__PROBLEM STATEMENT__. Identify each line below containing the string "defined" and copy it.

__AVAILABLE DATA__.

-------

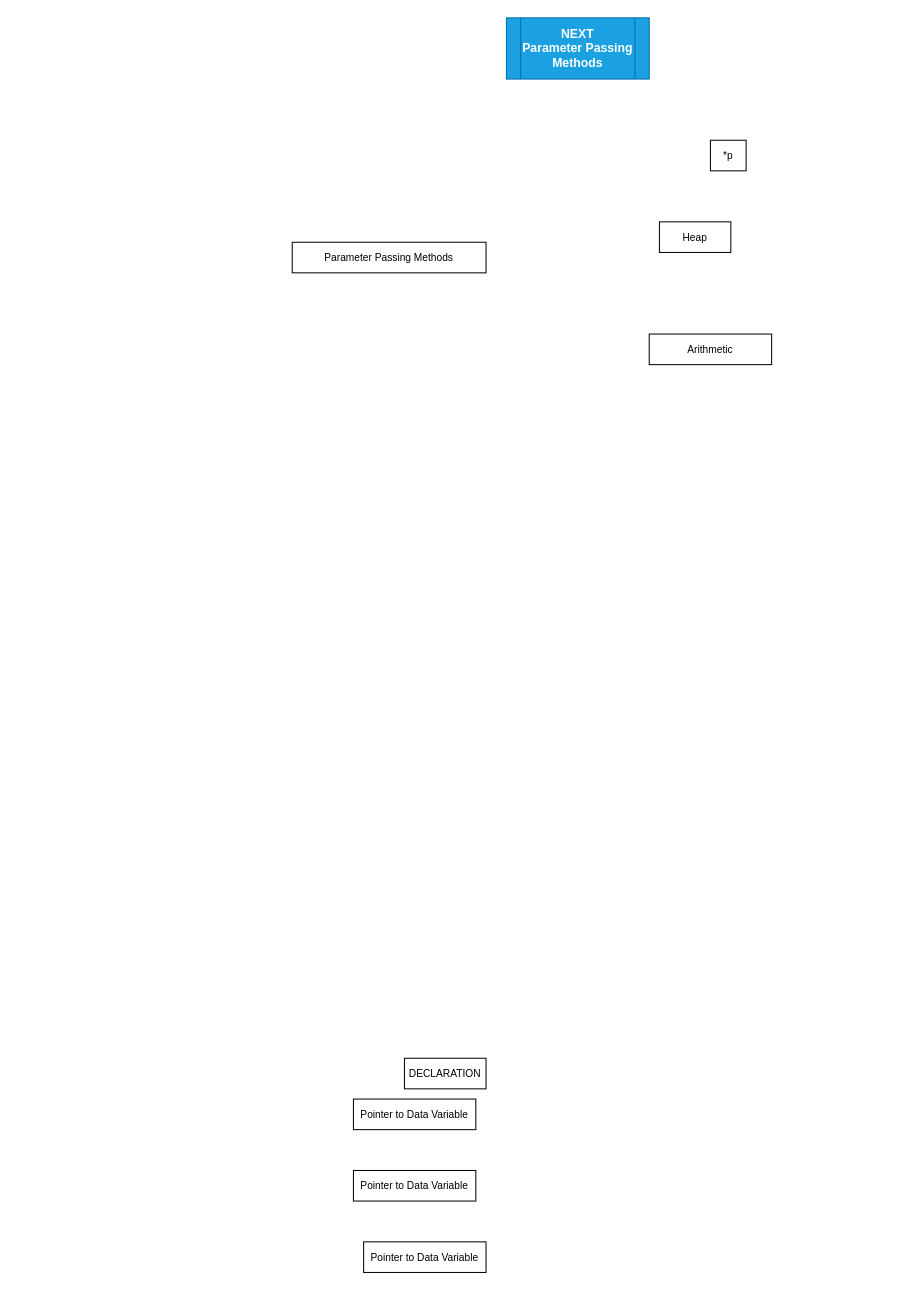
BSCdfdff/LearnCppProgramming keeps this draw.io diagram as page "P.P. Methods (3)" (4 of 11) of revision/Supplementary/Mindmapcpp.drawio. Above is the earlier version. Source tidied: cells renumbered, new cells numbered last; positions are measured from the earlier drawing's top-left corner, leaving out a move shared by most shapes. Both pictures are drawn from the tidied source at 102%, with x=0, y=0 at pixel (292, 17).
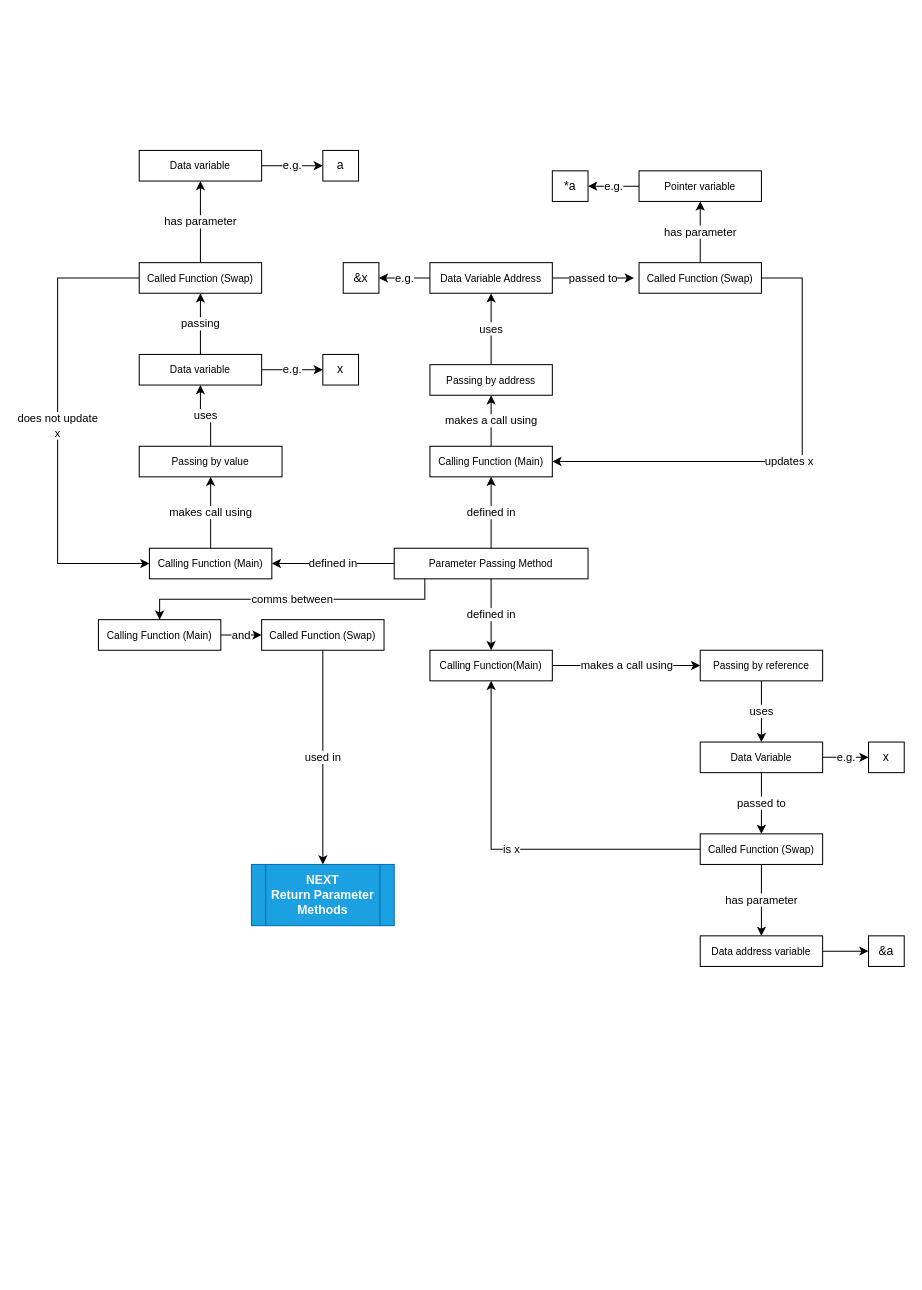
The same page after the edit.

What changed in the source:
```diff
@@
+    <mxCell id="11" value="defined in" style="edgeStyle=orthogonalEdgeStyle;rounded=0;jettySize=auto;html=1;entryX=1;entryY=0.5;entryDx=0;entryDy=0;" parent="1" edge="1" source="2" target="18">
+      <mxGeometry relative="1" as="geometry" />
+    </mxCell>
+    <mxCell id="12" value="defined in" style="edgeStyle=orthogonalEdgeStyle;rounded=0;jettySize=auto;html=1;" parent="1" edge="1" source="2" target="25">
+      <mxGeometry relative="1" as="geometry" />
+    </mxCell>
+    <mxCell id="13" value="defined in" style="edgeStyle=orthogonalEdgeStyle;rounded=0;jettySize=auto;html=1;" parent="1" edge="1" source="2" target="43">
+      <mxGeometry relative="1" as="geometry" />
+    </mxCell>
-    <mxCell id="2" value="&lt;span style=&quot;font-size: 10px&quot;&gt;Parameter Passing Methods&lt;/span&gt;" style="rounded=0;whiteSpace=wrap;html=1;" parent="1" vertex="1">
-      <mxGeometry y="220" width="190" height="30" as="geometry" />
+    <mxCell id="2" value="&lt;span style=&quot;font-size: 10px&quot;&gt;Parameter Passing Method&lt;/span&gt;" style="rounded=0;whiteSpace=wrap;html=1;" parent="1" vertex="1">
+      <mxGeometry x="100" y="520" width="190" height="30" as="geometry" />
     </mxCell>
-    <mxCell id="3" value="&lt;span style=&quot;font-size: 10px&quot;&gt;*p&lt;/span&gt;" style="rounded=0;whiteSpace=wrap;html=1;" parent="1" vertex="1">
-      <mxGeometry x="410" y="120" width="35" height="30" as="geometry" />
+    <mxCell id="3" value="x" style="rounded=0;whiteSpace=wrap;html=1;" parent="1" vertex="1">
+      <mxGeometry x="30" y="330" width="35" height="30" as="geometry" />
     </mxCell>
-    <mxCell id="4" value="&lt;span style=&quot;font-size: 10px&quot;&gt;DECLARATION&lt;/span&gt;" style="rounded=0;whiteSpace=wrap;html=1;" parent="1" vertex="1">
-      <mxGeometry x="110" y="1020" width="80" height="30" as="geometry" />
-    </mxCell>
-    <mxCell id="5" value="NEXT&lt;br&gt;Parameter Passing Methods" style="shape=process;whiteSpace=wrap;html=1;backgroundOutline=1;rounded=0;shadow=0;fillColor=#1ba1e2;strokeColor=#006EAF;fontColor=#ffffff;fontStyle=1;fontFamily=Montserrat;FType=g;" parent="1" vertex="1">
-      <mxGeometry x="210" width="140" height="60" as="geometry" />
+    <mxCell id="5" value="NEXT&lt;br&gt;Return Parameter Methods" style="shape=process;whiteSpace=wrap;html=1;backgroundOutline=1;rounded=0;shadow=0;fillColor=#1ba1e2;strokeColor=#006EAF;fontColor=#ffffff;fontStyle=1;fontFamily=Montserrat;FType=g;" parent="1" vertex="1">
+      <mxGeometry x="-40" y="830" width="140" height="60" as="geometry" />
     </mxCell>
-    <mxCell id="6" value="&lt;span style=&quot;font-size: 10px&quot;&gt;Pointer to Data Variable&lt;/span&gt;" style="rounded=0;whiteSpace=wrap;html=1;" parent="1" vertex="1">
-      <mxGeometry x="60" y="1130" width="120" height="30" as="geometry" />
-    </mxCell>
-    <mxCell id="7" value="&lt;span style=&quot;font-size: 10px&quot;&gt;Pointer to Data Variable&lt;/span&gt;" style="rounded=0;whiteSpace=wrap;html=1;" parent="1" vertex="1">
-      <mxGeometry x="60" y="1060" width="120" height="30" as="geometry" />
-    </mxCell>
-    <mxCell id="8" value="&lt;span style=&quot;font-size: 10px&quot;&gt;Pointer to Data Variable&lt;/span&gt;" style="rounded=0;whiteSpace=wrap;html=1;" parent="1" vertex="1">
-      <mxGeometry x="70" y="1200" width="120" height="30" as="geometry" />
-    </mxCell>
-    <mxCell id="9" value="&lt;span style=&quot;font-size: 10px&quot;&gt;Heap&lt;/span&gt;" style="rounded=0;whiteSpace=wrap;html=1;" parent="1" vertex="1">
-      <mxGeometry x="360" y="200" width="70" height="30" as="geometry" />
-    </mxCell>
+    <mxCell id="14" value="uses" style="edgeStyle=orthogonalEdgeStyle;rounded=0;jettySize=auto;html=1;" parent="1" edge="1" source="10" target="28">
+      <mxGeometry relative="1" as="geometry" />
+    </mxCell>
-    <mxCell id="10" value="&lt;span style=&quot;font-size: 10px&quot;&gt;Arithmetic&lt;/span&gt;" style="rounded=0;whiteSpace=wrap;html=1;" parent="1" vertex="1">
-      <mxGeometry x="350" y="310" width="120" height="30" as="geometry" />
+    <mxCell id="10" value="&lt;span style=&quot;font-size: 10px&quot;&gt;Passing by value&lt;br&gt;&lt;/span&gt;" style="rounded=0;whiteSpace=wrap;html=1;" parent="1" vertex="1">
+      <mxGeometry x="-150" y="420" width="140" height="30" as="geometry" />
     </mxCell>
+    <mxCell id="15" value="uses" style="edgeStyle=orthogonalEdgeStyle;rounded=0;jettySize=auto;html=1;" parent="1" edge="1" source="16" target="31">
+      <mxGeometry relative="1" as="geometry" />
+    </mxCell>
+    <mxCell id="16" value="&lt;span style=&quot;font-size: 10px&quot;&gt;Passing by address&lt;/span&gt;" style="rounded=0;whiteSpace=wrap;html=1;" parent="1" vertex="1">
+      <mxGeometry x="135" y="340" width="120" height="30" as="geometry" />
+    </mxCell>
+    <mxCell id="17" value="makes call using" style="edgeStyle=orthogonalEdgeStyle;rounded=0;jettySize=auto;html=1;entryX=0.5;entryY=1;entryDx=0;entryDy=0;" parent="1" edge="1" source="18" target="10">
+      <mxGeometry relative="1" as="geometry">
+        <Array as="points">
+          <mxPoint x="-80" y="480" />
+          <mxPoint x="-80" y="480" />
+        </Array>
+      </mxGeometry>
+    </mxCell>
+    <mxCell id="18" value="&lt;span style=&quot;font-size: 10px&quot;&gt;Calling Function (Main)&lt;/span&gt;" style="rounded=0;whiteSpace=wrap;html=1;" parent="1" vertex="1">
+      <mxGeometry x="-140" y="520" width="120" height="30" as="geometry" />
+    </mxCell>
+    <mxCell id="19" value="does not update&lt;br&gt;x" style="edgeStyle=orthogonalEdgeStyle;rounded=0;jettySize=auto;html=1;entryX=0;entryY=0.5;entryDx=0;entryDy=0;" parent="1" edge="1" source="21" target="18">
+      <mxGeometry relative="1" as="geometry">
+        <Array as="points">
+          <mxPoint x="-230" y="255" />
+          <mxPoint x="-230" y="535" />
+        </Array>
+      </mxGeometry>
+    </mxCell>
+    <mxCell id="20" value="has parameter" style="edgeStyle=orthogonalEdgeStyle;rounded=0;jettySize=auto;html=1;" parent="1" edge="1" source="21" target="23">
+      <mxGeometry relative="1" as="geometry" />
+    </mxCell>
+    <mxCell id="21" value="&lt;span style=&quot;font-size: 10px&quot;&gt;Called Function (Swap)&lt;/span&gt;" style="rounded=0;whiteSpace=wrap;html=1;" parent="1" vertex="1">
+      <mxGeometry x="-150" y="240" width="120" height="30" as="geometry" />
+    </mxCell>
+    <mxCell id="22" value="e.g." style="edgeStyle=orthogonalEdgeStyle;rounded=0;jettySize=auto;html=1;entryX=0;entryY=0.5;entryDx=0;entryDy=0;" parent="1" edge="1" source="23" target="36">
+      <mxGeometry relative="1" as="geometry" />
+    </mxCell>
+    <mxCell id="23" value="&lt;span style=&quot;font-size: 10px&quot;&gt;Data variable&lt;/span&gt;" style="rounded=0;whiteSpace=wrap;html=1;" parent="1" vertex="1">
+      <mxGeometry x="-150" y="130" width="120" height="30" as="geometry" />
+    </mxCell>
+    <mxCell id="24" value="makes a call using" style="edgeStyle=orthogonalEdgeStyle;rounded=0;jettySize=auto;html=1;entryX=0.5;entryY=1;entryDx=0;entryDy=0;" parent="1" edge="1" source="25" target="16">
+      <mxGeometry relative="1" as="geometry" />
+    </mxCell>
+    <mxCell id="25" value="&lt;span style=&quot;font-size: 10px&quot;&gt;Calling Function (Main)&lt;/span&gt;" style="rounded=0;whiteSpace=wrap;html=1;" parent="1" vertex="1">
+      <mxGeometry x="135" y="420" width="120" height="30" as="geometry" />
+    </mxCell>
+    <mxCell id="26" value="passing" style="edgeStyle=orthogonalEdgeStyle;rounded=0;jettySize=auto;html=1;entryX=0.5;entryY=1;entryDx=0;entryDy=0;" parent="1" edge="1" source="28" target="21">
+      <mxGeometry relative="1" as="geometry" />
+    </mxCell>
+    <mxCell id="27" value="e.g." style="edgeStyle=orthogonalEdgeStyle;rounded=0;jettySize=auto;html=1;" parent="1" edge="1" source="28" target="3">
+      <mxGeometry relative="1" as="geometry" />
+    </mxCell>
+    <mxCell id="28" value="&lt;span style=&quot;font-size: 10px&quot;&gt;Data variable&lt;/span&gt;" style="rounded=0;whiteSpace=wrap;html=1;" parent="1" vertex="1">
+      <mxGeometry x="-150" y="330" width="120" height="30" as="geometry" />
+    </mxCell>
+    <mxCell id="29" value="e.g." style="edgeStyle=orthogonalEdgeStyle;rounded=0;jettySize=auto;html=1;entryX=1;entryY=0.5;entryDx=0;entryDy=0;" parent="1" edge="1" source="31" target="32">
+      <mxGeometry relative="1" as="geometry" />
+    </mxCell>
+    <mxCell id="30" value="passed to" style="edgeStyle=orthogonalEdgeStyle;rounded=0;jettySize=auto;html=1;" parent="1" edge="1" source="31">
+      <mxGeometry relative="1" as="geometry">
+        <mxPoint x="335" y="255" as="targetPoint" />
+      </mxGeometry>
+    </mxCell>
+    <mxCell id="31" value="&lt;span style=&quot;font-size: 10px&quot;&gt;Data Variable Address&lt;/span&gt;" style="rounded=0;whiteSpace=wrap;html=1;" parent="1" vertex="1">
+      <mxGeometry x="135" y="240" width="120" height="30" as="geometry" />
+    </mxCell>
+    <mxCell id="32" value="&amp;amp;x" style="rounded=0;whiteSpace=wrap;html=1;" parent="1" vertex="1">
+      <mxGeometry x="50" y="240" width="35" height="30" as="geometry" />
+    </mxCell>
+    <mxCell id="33" value="has parameter" style="edgeStyle=orthogonalEdgeStyle;rounded=0;jettySize=auto;html=1;" parent="1" edge="1" source="35" target="38">
+      <mxGeometry relative="1" as="geometry" />
+    </mxCell>
+    <mxCell id="34" value="updates x" style="edgeStyle=orthogonalEdgeStyle;rounded=0;jettySize=auto;html=1;entryX=1;entryY=0.5;entryDx=0;entryDy=0;" parent="1" edge="1" source="35" target="25">
+      <mxGeometry relative="1" as="geometry">
+        <Array as="points">
+          <mxPoint x="500" y="255" />
+          <mxPoint x="500" y="435" />
+        </Array>
+      </mxGeometry>
+    </mxCell>
+    <mxCell id="35" value="&lt;span style=&quot;font-size: 10px&quot;&gt;Called Function (Swap)&lt;/span&gt;" style="rounded=0;whiteSpace=wrap;html=1;" parent="1" vertex="1">
+      <mxGeometry x="340" y="240" width="120" height="30" as="geometry" />
+    </mxCell>
+    <mxCell id="36" value="a" style="rounded=0;whiteSpace=wrap;html=1;" parent="1" vertex="1">
+      <mxGeometry x="30" y="130" width="35" height="30" as="geometry" />
+    </mxCell>
+    <mxCell id="37" value="e.g." style="edgeStyle=orthogonalEdgeStyle;rounded=0;jettySize=auto;html=1;" parent="1" edge="1" source="38" target="39">
+      <mxGeometry relative="1" as="geometry" />
+    </mxCell>
+    <mxCell id="38" value="&lt;span style=&quot;font-size: 10px&quot;&gt;Pointer variable&lt;/span&gt;" style="rounded=0;whiteSpace=wrap;html=1;" parent="1" vertex="1">
+      <mxGeometry x="340" y="150" width="120" height="30" as="geometry" />
+    </mxCell>
+    <mxCell id="39" value="*a" style="rounded=0;whiteSpace=wrap;html=1;" parent="1" vertex="1">
+      <mxGeometry x="255" y="150" width="35" height="30" as="geometry" />
+    </mxCell>
+    <mxCell id="40" value="uses" style="edgeStyle=orthogonalEdgeStyle;rounded=0;jettySize=auto;html=1;" parent="1" edge="1" source="41" target="46">
+      <mxGeometry relative="1" as="geometry" />
+    </mxCell>
+    <mxCell id="41" value="&lt;span style=&quot;font-size: 10px&quot;&gt;Passing by reference&lt;/span&gt;" style="rounded=0;whiteSpace=wrap;html=1;" parent="1" vertex="1">
+      <mxGeometry x="400" y="620" width="120" height="30" as="geometry" />
+    </mxCell>
+    <mxCell id="42" value="makes a call using" style="edgeStyle=orthogonalEdgeStyle;rounded=0;jettySize=auto;html=1;entryX=0;entryY=0.5;entryDx=0;entryDy=0;" parent="1" edge="1" source="43" target="41">
+      <mxGeometry relative="1" as="geometry" />
+    </mxCell>
+    <mxCell id="43" value="&lt;span style=&quot;font-size: 10px&quot;&gt;Calling Function(Main)&lt;/span&gt;" style="rounded=0;whiteSpace=wrap;html=1;" parent="1" vertex="1">
+      <mxGeometry x="135" y="620" width="120" height="30" as="geometry" />
+    </mxCell>
+    <mxCell id="44" value="e.g." style="edgeStyle=orthogonalEdgeStyle;rounded=0;jettySize=auto;html=1;" parent="1" edge="1" source="46" target="50">
+      <mxGeometry relative="1" as="geometry" />
+    </mxCell>
+    <mxCell id="45" value="passed to" style="edgeStyle=orthogonalEdgeStyle;rounded=0;jettySize=auto;html=1;" parent="1" edge="1" source="46" target="49">
+      <mxGeometry relative="1" as="geometry" />
+    </mxCell>
+    <mxCell id="46" value="&lt;span style=&quot;font-size: 10px&quot;&gt;Data Variable&lt;/span&gt;" style="rounded=0;whiteSpace=wrap;html=1;" parent="1" vertex="1">
+      <mxGeometry x="400" y="710" width="120" height="30" as="geometry" />
+    </mxCell>
+    <mxCell id="47" value="has parameter" style="edgeStyle=orthogonalEdgeStyle;rounded=0;jettySize=auto;html=1;" parent="1" edge="1" source="49" target="52">
+      <mxGeometry relative="1" as="geometry" />
+    </mxCell>
+    <mxCell id="48" value="is x" style="edgeStyle=orthogonalEdgeStyle;rounded=0;jettySize=auto;html=1;" parent="1" edge="1" source="49" target="43">
+      <mxGeometry relative="1" as="geometry" />
+    </mxCell>
+    <mxCell id="49" value="&lt;span style=&quot;font-size: 10px&quot;&gt;Called Function (Swap)&lt;/span&gt;" style="rounded=0;whiteSpace=wrap;html=1;" parent="1" vertex="1">
+      <mxGeometry x="400" y="800" width="120" height="30" as="geometry" />
+    </mxCell>
+    <mxCell id="50" value="x" style="rounded=0;whiteSpace=wrap;html=1;" parent="1" vertex="1">
+      <mxGeometry x="565" y="710" width="35" height="30" as="geometry" />
+    </mxCell>
+    <mxCell id="51" style="edgeStyle=orthogonalEdgeStyle;rounded=0;jettySize=auto;html=1;" parent="1" edge="1" source="52" target="53">
+      <mxGeometry relative="1" as="geometry" />
+    </mxCell>
+    <mxCell id="52" value="&lt;span style=&quot;font-size: 10px&quot;&gt;Data address variable&lt;/span&gt;" style="rounded=0;whiteSpace=wrap;html=1;" parent="1" vertex="1">
+      <mxGeometry x="400" y="900" width="120" height="30" as="geometry" />
+    </mxCell>
+    <mxCell id="53" value="&amp;amp;a" style="rounded=0;whiteSpace=wrap;html=1;" parent="1" vertex="1">
+      <mxGeometry x="565" y="900" width="35" height="30" as="geometry" />
+    </mxCell>
+    <mxCell id="54" value="used in" style="edgeStyle=orthogonalEdgeStyle;rounded=0;jettySize=auto;html=1;entryX=0.5;entryY=0;entryDx=0;entryDy=0;exitX=0.5;exitY=1;exitDx=0;exitDy=0;" parent="1" edge="1" source="57" target="5">
+      <mxGeometry relative="1" as="geometry" />
+    </mxCell>
+    <mxCell id="55" value="and" style="edgeStyle=orthogonalEdgeStyle;rounded=0;jettySize=auto;html=1;" parent="1" edge="1" source="56" target="57">
+      <mxGeometry relative="1" as="geometry">
+        <Array as="points">
+          <mxPoint x="-50" y="605" />
+          <mxPoint x="-50" y="605" />
+        </Array>
+      </mxGeometry>
+    </mxCell>
+    <mxCell id="56" value="&lt;span style=&quot;font-size: 10px&quot;&gt;Calling Function (Main)&lt;/span&gt;" style="rounded=0;whiteSpace=wrap;html=1;" parent="1" vertex="1">
+      <mxGeometry x="-190" y="590" width="120" height="30" as="geometry" />
+    </mxCell>
+    <mxCell id="57" value="&lt;span style=&quot;font-size: 10px&quot;&gt;Called Function (Swap)&lt;/span&gt;" style="rounded=0;whiteSpace=wrap;html=1;" parent="1" vertex="1">
+      <mxGeometry x="-30" y="590" width="120" height="30" as="geometry" />
+    </mxCell>
+    <mxCell id="58" value="comms between" style="edgeStyle=orthogonalEdgeStyle;rounded=0;jettySize=auto;html=1;entryX=0.5;entryY=0;entryDx=0;entryDy=0;" parent="1" edge="1" target="56">
+      <mxGeometry relative="1" as="geometry">
+        <mxPoint x="130" y="550" as="sourcePoint" />
+        <Array as="points">
+          <mxPoint x="130" y="570" />
+          <mxPoint x="-130" y="570" />
+        </Array>
+      </mxGeometry>
+    </mxCell>
```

-------

__ANSWER SECTION__.
+    <mxCell id="11" value="defined in" style="edgeStyle=orthogonalEdgeStyle;rounded=0;jettySize=auto;html=1;entryX=1;entryY=0.5;entryDx=0;entryDy=0;" parent="1" edge="1" source="2" target="18">
+    <mxCell id="12" value="defined in" style="edgeStyle=orthogonalEdgeStyle;rounded=0;jettySize=auto;html=1;" parent="1" edge="1" source="2" target="25">
+    <mxCell id="13" value="defined in" style="edgeStyle=orthogonalEdgeStyle;rounded=0;jettySize=auto;html=1;" parent="1" edge="1" source="2" target="43">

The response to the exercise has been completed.